  29. Sakuta M (2014) Diversity in plant red pigments: anthocyanins and betacyanins. Plant Biotechnol Rep 8:37–48CrossRefGoogle Scholar
  30. Sousa A, Araújo P, Azevedo J, Cruz L, Fernandes I, Mateus N, de Freitas V (2016) Antioxidant and antiproliferative properties of 3-deoxyanthocyanidins. Food Chem 192:142–148CrossRefGoogle Scholar
  31. Thankam Finosh G, Jayabalan M (2013) Reactive oxygen species—control and management using amphiphilic biosynthetic hydrogels for cardiac applications. Adv Biosci Biotechnol 4:1134–1146CrossRefGoogle Scholar
  32. Tsakiroglou P, VandenAkker NE, Del Bo’ C, Riso P, Klimis-Zacas D (2019) Role of berry anthocyanins and phenolic acids on cell migration and angiogenesis: an updated overview. Nutrients.  https://doi.org/10.3390/nu11051075 CrossRefPubMedPubMedCentralGoogle Scholar
  33. Ullah R, Khan M, Shah SA, Saeed K, Kim MO (2019) Natural antioxidant anthocyanins—a hidden therapeutic candidate in metabolic disorders with major focus in neurodegeneration. Nutrients.  https://doi.org/10.3390/nu11061195 CrossRefPubMedPubMedCentralGoogle Scholar
  34. Valdes-Martini JR, García Jacas CR, Marrero-Ponce Y, Silveira Vaz‘d Almeida Y, Morrel C (2012) Versión 1.0. CAMD-BIR Unit, CENDA Number of register: 2373-2012Google Scholar
  35. Vishnu VR, Renjith RS, Mukherjee A, Anil SR, Sreekumar J, Jyothi AN (2019) Comparative study on the chemical structure and in vitro antiproliferative activity of anthocyanins in purple root tubers and leaves of sweet potato (Ipomoea batatas). J Agric Food Chem 67:2467–2475CrossRefGoogle Scholar
  36. Vitale AA, Bernatene EA, Vitale MG, Pomilio AB (2016) New insights of the Fenton reaction using glycerol as experimental model. Effect of O2, inhibition by Mg2+, and oxidation state of Fe. J Phys Chem A 120:5435–5445CrossRefGoogle Scholar
  37. Wongwichai T, Teeyakasem P, Pruksakorn D, Kongtawelert P, Pothacharoen P (2019) Anthocyanins and metabolites from purple rice inhibit IL-1β-induced matrix metalloproteinases expression in human articular chondrocytes through the NF-κB and ERK/MAPK pathway. Biomed Pharmacother 112:108610CrossRefGoogle Scholar
  38. Zhang ZC, Zhou Q, Yang Y, Wang Y, Zhang JL (2019) Highly acylated anthocyanins from purple sweet potato (Ipomoea batatas L.) alleviate hyperuricemia and kidney inflammation in hyperuricemic mice: possible attenuation effects on allopurinol. J Agric Food Chem 67:6202–6211CrossRefGoogle Scholar

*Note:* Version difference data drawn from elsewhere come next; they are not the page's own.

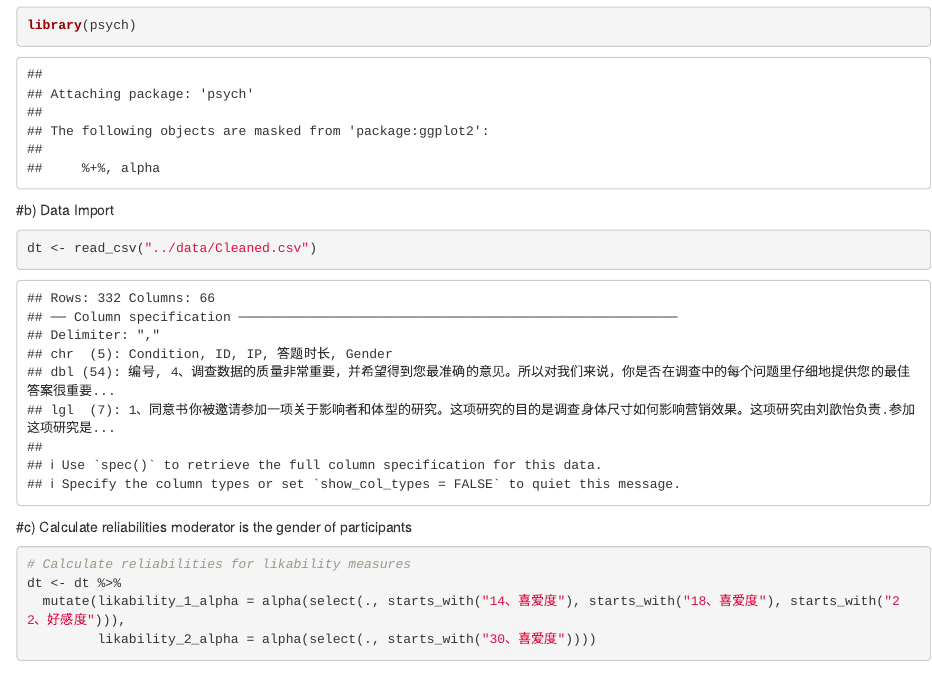
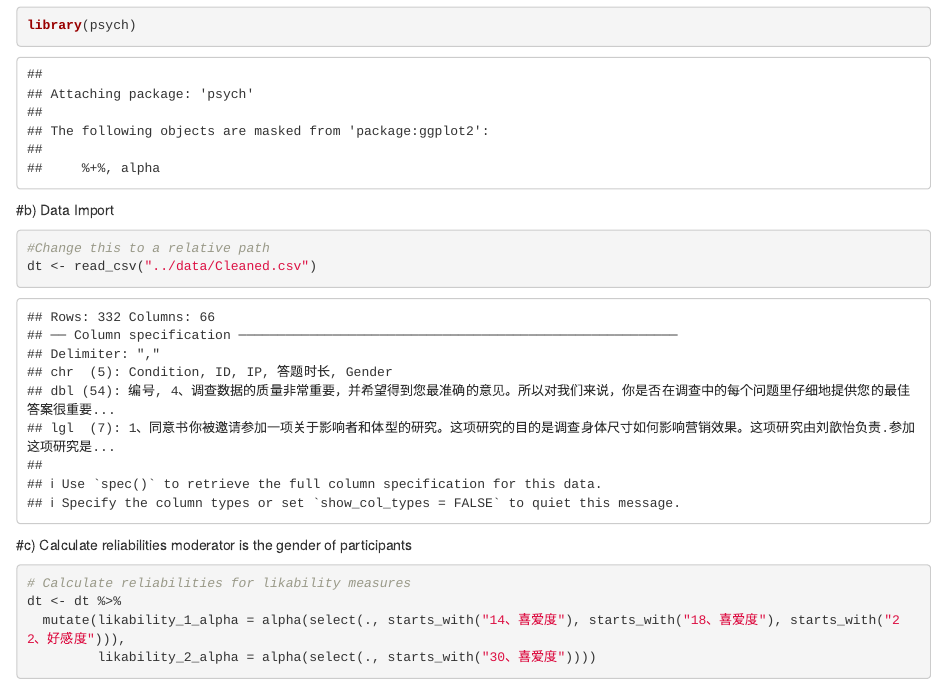
Before and after one commit to QMSS-GR5069-Spring2023/gr5069-homework-2-BWEALTHYE, an R Markdown document (honor_student_thesis/src/honor_thesis_new.Rmd): the page in a window 1100 px wide, from 1510 px down. Rendered offline with R 4.5, knitr and Pandoc, with nearby package versions; some code elsewhere in the file could not run offline.

````diff
--- a/honor_student_thesis/src/honor_thesis_new.Rmd
+++ b/honor_student_thesis/src/honor_thesis_new.Rmd
@@ -51,6 +51,7 @@
 
 #b) Data Import
 ```{r}
+#Change this to a relative path
 dt <- read_csv("../data/Cleaned.csv")
 ```
 
````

Copyright information

© Association of Food Scientists & Technologists (India) 2019

Authors and Affiliations

  • Pablo R. Duchowicz
    • 1
    Email author
  • Nicolás A. Szewczuk
    • 1
  • Alicia B. Pomilio
    • 2
  1. 1.Instituto de Investigaciones Fisicoquímicas Teóricas y Aplicadas (INIFTA), CONICETUniversidad Nacional de La Plata (UNLP)La PlataArgentina
  2. 2.Laboratorio de Química y Bioquímica Estructural, Departamento de Bioquímica Clínica, Hospital de Clínicas “José de San Martín”Universidad de Buenos AiresBuenos AiresArgentina

Personalised recommendations